Segment Start: Supplied material
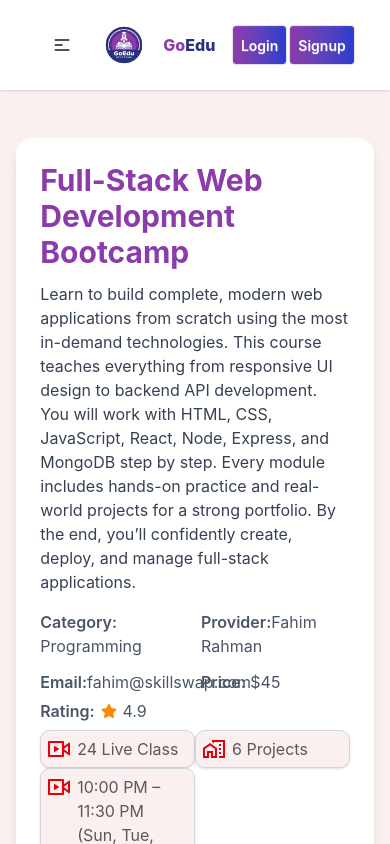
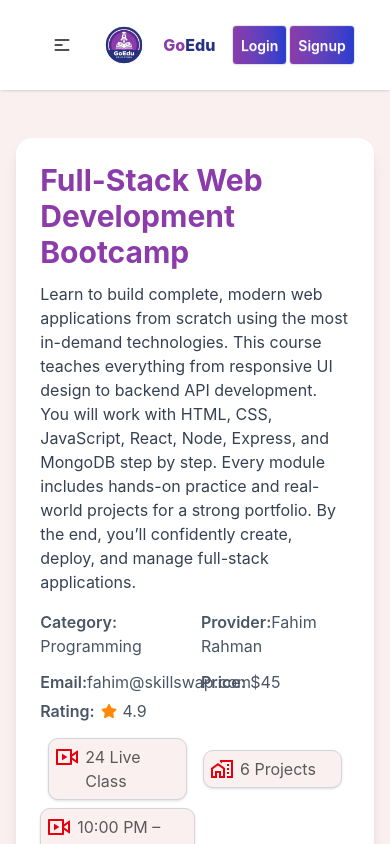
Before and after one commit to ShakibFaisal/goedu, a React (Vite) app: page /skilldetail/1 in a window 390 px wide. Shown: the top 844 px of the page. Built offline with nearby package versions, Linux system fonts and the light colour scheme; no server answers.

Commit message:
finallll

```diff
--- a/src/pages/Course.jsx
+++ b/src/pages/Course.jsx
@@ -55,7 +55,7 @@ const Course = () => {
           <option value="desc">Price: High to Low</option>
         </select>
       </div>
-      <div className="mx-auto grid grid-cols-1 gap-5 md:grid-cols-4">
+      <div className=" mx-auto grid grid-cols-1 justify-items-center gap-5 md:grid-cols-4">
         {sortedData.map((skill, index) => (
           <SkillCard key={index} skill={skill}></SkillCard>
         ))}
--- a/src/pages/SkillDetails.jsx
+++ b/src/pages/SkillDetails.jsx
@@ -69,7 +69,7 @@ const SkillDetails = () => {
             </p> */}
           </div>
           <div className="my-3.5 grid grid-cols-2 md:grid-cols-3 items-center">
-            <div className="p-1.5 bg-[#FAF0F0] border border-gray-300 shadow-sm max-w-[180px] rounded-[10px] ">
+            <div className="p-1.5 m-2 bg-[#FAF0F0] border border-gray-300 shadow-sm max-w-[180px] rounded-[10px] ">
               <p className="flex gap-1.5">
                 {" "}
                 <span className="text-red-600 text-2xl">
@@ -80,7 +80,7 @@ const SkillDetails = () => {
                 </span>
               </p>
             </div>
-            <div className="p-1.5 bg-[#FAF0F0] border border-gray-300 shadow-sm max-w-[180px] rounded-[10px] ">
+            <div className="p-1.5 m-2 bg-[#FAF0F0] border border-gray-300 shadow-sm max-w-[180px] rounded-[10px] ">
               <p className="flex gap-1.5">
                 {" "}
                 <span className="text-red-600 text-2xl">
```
Segment End: Supplied material
Task requirements: Repeat the data exactly. No pictures should appear.

Exercise response:
Before and after one commit to ShakibFaisal/goedu, a React (Vite) app: page /skilldetail/1 in a window 390 px wide. Shown: the top 844 px of the page. Built offline with nearby package versions, Linux system fonts and the light colour scheme; no server answers.

Commit message:
finallll

```diff
--- a/src/pages/Course.jsx
+++ b/src/pages/Course.jsx
@@ -55,7 +55,7 @@ const Course = () => {
           <option value="desc">Price: High to Low</option>
         </select>
       </div>
-      <div className="mx-auto grid grid-cols-1 gap-5 md:grid-cols-4">
+      <div className=" mx-auto grid grid-cols-1 justify-items-center gap-5 md:grid-cols-4">
         {sortedData.map((skill, index) => (
           <SkillCard key={index} skill={skill}></SkillCard>
         ))}
--- a/src/pages/SkillDetails.jsx
+++ b/src/pages/SkillDetails.jsx
@@ -69,7 +69,7 @@ const SkillDetails = () => {
             </p> */}
           </div>
           <div className="my-3.5 grid grid-cols-2 md:grid-cols-3 items-center">
-            <div className="p-1.5 bg-[#FAF0F0] border border-gray-300 shadow-sm max-w-[180px] rounded-[10px] ">
+            <div className="p-1.5 m-2 bg-[#FAF0F0] border border-gray-300 shadow-sm max-w-[180px] rounded-[10px] ">
               <p className="flex gap-1.5">
                 {" "}
                 <span className="text-red-600 text-2xl">
@@ -80,7 +80,7 @@ const SkillDetails = () => {
                 </span>
               </p>
             </div>
-            <div className="p-1.5 bg-[#FAF0F0] border border-gray-300 shadow-sm max-w-[180px] rounded-[10px] ">
+            <div className="p-1.5 m-2 bg-[#FAF0F0] border border-gray-300 shadow-sm max-w-[180px] rounded-[10px] ">
               <p className="flex gap-1.5">
                 {" "}
                 <span className="text-red-600 text-2xl">
```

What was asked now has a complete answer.